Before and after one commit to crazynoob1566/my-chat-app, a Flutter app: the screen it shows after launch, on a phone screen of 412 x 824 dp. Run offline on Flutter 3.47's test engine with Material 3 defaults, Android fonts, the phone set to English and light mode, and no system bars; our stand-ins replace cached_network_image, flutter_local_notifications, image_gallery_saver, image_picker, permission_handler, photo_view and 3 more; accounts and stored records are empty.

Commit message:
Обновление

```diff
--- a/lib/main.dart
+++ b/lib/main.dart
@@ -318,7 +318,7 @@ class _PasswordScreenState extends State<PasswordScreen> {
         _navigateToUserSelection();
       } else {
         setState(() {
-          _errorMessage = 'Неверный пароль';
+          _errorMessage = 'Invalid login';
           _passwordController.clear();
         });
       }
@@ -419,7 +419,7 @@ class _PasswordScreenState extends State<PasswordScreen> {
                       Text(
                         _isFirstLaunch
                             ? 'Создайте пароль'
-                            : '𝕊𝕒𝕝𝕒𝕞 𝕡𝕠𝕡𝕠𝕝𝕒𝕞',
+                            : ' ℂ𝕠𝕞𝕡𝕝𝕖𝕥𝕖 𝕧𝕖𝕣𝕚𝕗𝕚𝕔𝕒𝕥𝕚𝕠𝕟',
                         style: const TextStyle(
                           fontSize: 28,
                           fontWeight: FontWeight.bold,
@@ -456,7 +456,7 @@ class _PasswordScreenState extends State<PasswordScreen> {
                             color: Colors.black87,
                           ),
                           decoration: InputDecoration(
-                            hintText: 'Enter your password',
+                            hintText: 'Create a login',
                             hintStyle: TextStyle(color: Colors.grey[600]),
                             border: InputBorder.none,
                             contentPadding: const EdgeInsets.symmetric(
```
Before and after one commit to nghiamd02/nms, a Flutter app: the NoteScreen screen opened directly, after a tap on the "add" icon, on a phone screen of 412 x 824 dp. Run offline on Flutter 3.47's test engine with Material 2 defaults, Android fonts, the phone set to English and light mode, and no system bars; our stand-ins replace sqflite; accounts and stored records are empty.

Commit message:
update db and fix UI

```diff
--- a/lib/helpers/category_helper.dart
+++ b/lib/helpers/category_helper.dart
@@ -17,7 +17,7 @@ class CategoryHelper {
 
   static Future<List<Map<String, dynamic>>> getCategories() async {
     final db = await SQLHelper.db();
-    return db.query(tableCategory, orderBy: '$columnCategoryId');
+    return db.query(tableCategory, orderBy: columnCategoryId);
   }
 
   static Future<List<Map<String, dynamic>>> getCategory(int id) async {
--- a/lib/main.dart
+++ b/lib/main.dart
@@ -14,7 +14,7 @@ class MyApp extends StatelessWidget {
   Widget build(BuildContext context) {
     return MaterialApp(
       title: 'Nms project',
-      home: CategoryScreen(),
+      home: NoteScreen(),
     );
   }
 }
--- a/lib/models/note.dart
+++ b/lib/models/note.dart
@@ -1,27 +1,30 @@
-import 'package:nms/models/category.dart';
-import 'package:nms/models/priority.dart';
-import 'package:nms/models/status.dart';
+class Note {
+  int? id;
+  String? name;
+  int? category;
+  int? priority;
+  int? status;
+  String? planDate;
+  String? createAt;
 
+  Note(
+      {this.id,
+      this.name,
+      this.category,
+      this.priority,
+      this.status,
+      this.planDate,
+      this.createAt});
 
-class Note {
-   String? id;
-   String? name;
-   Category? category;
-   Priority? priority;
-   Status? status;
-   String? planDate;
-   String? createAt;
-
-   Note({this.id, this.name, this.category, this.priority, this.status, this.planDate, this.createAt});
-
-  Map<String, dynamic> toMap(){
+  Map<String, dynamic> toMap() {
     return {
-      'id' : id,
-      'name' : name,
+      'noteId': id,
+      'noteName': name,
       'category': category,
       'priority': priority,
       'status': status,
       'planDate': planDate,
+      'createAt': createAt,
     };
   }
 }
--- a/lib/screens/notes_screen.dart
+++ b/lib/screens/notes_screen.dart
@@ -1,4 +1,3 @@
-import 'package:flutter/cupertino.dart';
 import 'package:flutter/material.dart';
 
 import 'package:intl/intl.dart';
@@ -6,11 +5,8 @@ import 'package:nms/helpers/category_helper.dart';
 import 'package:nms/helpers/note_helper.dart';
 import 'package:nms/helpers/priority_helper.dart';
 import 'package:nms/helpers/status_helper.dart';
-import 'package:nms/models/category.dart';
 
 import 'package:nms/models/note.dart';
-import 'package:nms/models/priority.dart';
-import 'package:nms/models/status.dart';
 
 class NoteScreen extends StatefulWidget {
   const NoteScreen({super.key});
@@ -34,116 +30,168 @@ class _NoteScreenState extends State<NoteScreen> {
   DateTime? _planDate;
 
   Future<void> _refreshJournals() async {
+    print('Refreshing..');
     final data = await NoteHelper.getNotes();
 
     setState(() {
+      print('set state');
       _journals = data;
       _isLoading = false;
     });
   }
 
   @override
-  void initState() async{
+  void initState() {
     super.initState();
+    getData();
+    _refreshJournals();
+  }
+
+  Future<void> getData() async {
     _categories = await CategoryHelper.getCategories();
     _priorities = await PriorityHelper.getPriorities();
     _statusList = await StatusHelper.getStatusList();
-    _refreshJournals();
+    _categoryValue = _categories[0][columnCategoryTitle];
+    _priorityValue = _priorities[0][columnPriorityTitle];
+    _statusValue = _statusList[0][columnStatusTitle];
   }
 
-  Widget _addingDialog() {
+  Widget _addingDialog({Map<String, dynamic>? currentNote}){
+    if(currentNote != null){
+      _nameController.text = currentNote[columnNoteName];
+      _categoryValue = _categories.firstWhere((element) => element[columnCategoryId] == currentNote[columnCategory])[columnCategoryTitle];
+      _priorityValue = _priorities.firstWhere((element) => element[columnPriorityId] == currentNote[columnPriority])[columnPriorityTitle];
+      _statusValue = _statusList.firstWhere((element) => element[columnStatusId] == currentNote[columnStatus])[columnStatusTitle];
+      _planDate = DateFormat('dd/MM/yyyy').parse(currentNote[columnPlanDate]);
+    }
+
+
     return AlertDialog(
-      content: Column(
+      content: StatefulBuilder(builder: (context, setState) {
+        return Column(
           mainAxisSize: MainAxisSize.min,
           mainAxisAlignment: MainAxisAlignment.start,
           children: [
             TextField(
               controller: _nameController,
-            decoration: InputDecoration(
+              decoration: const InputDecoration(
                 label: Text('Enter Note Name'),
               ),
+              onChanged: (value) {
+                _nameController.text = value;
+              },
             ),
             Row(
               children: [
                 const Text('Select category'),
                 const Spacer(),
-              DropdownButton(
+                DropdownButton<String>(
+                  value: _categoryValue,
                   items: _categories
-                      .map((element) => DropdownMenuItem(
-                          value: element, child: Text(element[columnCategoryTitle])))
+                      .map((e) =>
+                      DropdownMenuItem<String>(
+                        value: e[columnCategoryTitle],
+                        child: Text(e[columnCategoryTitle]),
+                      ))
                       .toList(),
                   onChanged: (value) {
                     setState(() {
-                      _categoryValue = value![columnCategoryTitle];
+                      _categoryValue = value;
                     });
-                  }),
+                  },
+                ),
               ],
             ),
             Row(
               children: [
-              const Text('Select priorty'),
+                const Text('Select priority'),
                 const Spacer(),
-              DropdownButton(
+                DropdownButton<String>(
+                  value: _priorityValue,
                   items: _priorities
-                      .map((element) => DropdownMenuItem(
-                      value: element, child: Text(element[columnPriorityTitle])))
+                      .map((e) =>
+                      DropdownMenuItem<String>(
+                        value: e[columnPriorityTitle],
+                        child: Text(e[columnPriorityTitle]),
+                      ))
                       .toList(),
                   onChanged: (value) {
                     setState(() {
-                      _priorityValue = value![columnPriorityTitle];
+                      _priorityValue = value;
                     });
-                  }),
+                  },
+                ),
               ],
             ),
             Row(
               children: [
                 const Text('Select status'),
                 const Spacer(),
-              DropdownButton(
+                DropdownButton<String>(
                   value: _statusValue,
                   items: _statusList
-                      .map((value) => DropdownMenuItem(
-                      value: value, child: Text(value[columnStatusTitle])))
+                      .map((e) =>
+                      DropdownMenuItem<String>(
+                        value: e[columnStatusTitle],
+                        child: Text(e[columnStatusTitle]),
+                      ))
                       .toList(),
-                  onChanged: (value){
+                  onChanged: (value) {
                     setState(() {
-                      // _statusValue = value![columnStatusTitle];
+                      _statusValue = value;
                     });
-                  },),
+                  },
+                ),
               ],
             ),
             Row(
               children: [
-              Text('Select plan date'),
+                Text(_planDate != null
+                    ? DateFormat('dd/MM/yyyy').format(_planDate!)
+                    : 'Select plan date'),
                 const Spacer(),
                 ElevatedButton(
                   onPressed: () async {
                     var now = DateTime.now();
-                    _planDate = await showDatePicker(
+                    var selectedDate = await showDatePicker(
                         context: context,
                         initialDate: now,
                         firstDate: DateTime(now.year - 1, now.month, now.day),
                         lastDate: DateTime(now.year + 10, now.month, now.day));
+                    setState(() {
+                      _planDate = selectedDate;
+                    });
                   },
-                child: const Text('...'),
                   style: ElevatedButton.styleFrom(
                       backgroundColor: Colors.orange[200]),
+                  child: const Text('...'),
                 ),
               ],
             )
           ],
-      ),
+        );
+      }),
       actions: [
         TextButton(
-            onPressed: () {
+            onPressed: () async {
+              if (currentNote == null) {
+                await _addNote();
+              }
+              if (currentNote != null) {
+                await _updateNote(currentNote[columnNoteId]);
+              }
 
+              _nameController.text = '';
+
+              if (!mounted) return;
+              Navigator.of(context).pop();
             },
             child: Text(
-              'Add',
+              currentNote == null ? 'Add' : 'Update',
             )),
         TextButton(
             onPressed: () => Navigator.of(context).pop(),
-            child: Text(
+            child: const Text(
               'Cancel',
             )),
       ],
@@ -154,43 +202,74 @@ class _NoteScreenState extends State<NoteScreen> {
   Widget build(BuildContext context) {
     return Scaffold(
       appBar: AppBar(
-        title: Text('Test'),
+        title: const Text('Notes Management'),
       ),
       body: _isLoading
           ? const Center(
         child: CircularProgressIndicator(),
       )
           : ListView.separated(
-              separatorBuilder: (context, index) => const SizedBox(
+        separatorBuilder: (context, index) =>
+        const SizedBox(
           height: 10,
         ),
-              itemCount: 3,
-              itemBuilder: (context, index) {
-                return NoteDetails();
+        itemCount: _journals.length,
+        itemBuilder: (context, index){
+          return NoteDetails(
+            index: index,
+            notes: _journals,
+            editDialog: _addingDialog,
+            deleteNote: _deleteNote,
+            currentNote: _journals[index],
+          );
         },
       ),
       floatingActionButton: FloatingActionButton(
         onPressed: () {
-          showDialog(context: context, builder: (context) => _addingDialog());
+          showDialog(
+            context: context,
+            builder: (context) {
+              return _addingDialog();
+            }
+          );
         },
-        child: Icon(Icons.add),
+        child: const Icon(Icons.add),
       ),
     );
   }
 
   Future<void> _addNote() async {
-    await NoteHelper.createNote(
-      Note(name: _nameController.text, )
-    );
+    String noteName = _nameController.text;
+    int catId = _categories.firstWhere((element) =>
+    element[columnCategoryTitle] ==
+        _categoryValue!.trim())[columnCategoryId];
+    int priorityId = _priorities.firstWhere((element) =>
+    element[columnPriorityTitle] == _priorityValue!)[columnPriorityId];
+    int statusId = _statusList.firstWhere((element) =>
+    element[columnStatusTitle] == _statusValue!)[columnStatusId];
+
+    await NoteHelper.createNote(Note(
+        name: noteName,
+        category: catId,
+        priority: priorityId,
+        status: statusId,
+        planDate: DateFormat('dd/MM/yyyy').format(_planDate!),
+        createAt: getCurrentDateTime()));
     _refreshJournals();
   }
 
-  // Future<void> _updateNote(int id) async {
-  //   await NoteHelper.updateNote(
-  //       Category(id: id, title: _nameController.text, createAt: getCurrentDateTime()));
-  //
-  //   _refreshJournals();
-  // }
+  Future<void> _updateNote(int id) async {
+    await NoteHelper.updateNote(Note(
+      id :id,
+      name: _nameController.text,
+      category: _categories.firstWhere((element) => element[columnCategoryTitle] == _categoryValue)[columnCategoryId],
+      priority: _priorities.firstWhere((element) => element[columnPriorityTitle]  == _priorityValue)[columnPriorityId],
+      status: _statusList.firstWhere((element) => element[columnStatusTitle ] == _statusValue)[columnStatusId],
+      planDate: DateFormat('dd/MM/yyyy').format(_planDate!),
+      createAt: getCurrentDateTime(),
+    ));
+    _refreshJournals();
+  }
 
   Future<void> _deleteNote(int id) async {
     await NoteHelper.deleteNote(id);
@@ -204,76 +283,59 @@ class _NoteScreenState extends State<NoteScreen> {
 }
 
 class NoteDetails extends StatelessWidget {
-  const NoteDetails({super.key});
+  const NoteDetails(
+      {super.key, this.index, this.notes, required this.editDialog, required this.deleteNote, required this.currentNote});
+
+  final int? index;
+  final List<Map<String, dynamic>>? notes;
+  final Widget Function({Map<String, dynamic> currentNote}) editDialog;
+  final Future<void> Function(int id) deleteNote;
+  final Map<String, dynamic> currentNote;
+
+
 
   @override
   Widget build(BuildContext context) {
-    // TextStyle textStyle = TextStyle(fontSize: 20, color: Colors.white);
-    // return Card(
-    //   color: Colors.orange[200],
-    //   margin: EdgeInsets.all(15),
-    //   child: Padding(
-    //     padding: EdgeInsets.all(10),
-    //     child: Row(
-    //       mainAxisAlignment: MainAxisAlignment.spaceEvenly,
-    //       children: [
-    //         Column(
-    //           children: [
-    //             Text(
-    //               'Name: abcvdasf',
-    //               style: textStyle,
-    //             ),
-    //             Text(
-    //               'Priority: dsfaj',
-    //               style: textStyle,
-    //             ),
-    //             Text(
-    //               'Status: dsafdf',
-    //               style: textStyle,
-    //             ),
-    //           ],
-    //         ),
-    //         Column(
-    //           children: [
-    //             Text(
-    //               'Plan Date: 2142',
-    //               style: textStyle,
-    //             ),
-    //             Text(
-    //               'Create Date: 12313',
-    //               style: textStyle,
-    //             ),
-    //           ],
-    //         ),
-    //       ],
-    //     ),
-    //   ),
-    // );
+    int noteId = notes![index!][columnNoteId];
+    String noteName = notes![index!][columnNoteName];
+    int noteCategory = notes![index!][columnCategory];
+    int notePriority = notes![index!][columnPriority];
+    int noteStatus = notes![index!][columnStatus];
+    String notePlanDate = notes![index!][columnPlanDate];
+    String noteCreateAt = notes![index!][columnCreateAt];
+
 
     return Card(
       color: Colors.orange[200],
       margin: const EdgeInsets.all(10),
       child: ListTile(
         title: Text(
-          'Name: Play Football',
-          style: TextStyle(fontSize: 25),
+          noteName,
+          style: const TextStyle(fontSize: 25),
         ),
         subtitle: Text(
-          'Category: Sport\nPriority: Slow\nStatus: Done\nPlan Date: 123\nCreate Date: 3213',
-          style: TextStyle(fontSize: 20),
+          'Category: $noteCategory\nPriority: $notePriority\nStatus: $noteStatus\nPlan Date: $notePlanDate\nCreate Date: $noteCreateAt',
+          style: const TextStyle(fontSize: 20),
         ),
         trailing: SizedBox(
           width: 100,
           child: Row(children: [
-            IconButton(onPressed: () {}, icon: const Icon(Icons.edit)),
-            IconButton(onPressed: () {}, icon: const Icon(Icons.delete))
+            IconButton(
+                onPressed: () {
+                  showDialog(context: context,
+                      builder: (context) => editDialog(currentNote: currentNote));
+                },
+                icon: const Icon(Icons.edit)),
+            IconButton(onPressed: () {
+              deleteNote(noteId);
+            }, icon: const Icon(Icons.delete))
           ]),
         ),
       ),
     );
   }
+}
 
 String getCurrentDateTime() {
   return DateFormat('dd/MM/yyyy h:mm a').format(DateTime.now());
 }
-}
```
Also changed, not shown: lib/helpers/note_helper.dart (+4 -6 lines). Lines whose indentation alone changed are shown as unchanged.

################

About this exercise - Once you have counted the lines of the data that contain the word "items", please reply with that number alone.

Answer to this exercise - 3